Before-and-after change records
===

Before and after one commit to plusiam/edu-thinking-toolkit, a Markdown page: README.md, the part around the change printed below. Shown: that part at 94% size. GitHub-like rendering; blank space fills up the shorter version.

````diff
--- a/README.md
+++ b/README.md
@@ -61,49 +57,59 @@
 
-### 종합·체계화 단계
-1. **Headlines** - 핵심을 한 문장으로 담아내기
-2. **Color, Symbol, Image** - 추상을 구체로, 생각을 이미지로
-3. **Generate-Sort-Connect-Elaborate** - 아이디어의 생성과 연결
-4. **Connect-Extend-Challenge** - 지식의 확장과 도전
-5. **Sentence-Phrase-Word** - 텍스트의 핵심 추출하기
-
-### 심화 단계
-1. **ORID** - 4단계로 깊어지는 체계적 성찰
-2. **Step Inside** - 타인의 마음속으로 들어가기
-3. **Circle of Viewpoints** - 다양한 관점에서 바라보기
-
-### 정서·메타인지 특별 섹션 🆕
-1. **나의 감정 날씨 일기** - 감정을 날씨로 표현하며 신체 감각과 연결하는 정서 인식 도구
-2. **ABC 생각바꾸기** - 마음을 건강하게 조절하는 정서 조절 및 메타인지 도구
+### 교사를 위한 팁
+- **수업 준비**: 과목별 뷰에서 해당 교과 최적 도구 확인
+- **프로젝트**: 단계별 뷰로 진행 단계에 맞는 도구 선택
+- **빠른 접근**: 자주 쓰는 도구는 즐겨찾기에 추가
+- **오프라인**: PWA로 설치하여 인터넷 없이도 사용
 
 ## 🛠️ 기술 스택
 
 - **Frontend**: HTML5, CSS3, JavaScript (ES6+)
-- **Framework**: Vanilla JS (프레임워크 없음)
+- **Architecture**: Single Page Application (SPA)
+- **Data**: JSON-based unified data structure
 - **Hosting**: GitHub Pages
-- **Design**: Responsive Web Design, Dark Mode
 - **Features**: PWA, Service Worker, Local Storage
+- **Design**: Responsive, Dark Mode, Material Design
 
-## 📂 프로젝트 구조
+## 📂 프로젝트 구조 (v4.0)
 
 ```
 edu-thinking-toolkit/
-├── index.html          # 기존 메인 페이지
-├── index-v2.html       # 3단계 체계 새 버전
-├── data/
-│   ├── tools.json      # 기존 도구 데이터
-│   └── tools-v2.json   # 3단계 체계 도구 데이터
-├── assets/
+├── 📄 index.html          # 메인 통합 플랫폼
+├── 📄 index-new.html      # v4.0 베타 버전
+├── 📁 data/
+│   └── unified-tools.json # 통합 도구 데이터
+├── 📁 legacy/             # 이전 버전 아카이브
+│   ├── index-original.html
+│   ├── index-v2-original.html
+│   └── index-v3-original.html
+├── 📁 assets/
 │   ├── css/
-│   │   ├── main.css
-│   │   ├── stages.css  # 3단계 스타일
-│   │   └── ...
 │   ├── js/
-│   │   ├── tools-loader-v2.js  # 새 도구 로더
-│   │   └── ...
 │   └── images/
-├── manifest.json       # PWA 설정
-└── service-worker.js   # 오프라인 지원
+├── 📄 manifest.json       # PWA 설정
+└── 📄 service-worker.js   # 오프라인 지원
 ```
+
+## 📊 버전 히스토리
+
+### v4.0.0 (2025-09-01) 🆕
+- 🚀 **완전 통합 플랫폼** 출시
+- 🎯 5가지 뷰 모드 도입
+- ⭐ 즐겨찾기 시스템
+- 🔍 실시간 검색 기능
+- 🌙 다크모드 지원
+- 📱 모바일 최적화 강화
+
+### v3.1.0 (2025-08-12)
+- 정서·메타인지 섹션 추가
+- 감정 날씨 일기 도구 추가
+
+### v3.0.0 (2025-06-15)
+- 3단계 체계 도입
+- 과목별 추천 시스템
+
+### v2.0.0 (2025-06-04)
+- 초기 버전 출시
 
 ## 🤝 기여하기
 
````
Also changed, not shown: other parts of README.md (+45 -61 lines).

===

> **Problem details**
Scan the lines above for "# 기존 메인 페이지" and for "# 통합 도구 데이터". Repeat exactly the line holding each of them and every line in between.

> **Result**
-├── index.html          # 기존 메인 페이지
-├── index-v2.html       # 3단계 체계 새 버전
-├── data/
-│   ├── tools.json      # 기존 도구 데이터
-│   └── tools-v2.json   # 3단계 체계 도구 데이터
-├── assets/
+├── 📄 index.html          # 메인 통합 플랫폼
+├── 📄 index-new.html      # v4.0 베타 버전
+├── 📁 data/
+│   └── unified-tools.json # 통합 도구 데이터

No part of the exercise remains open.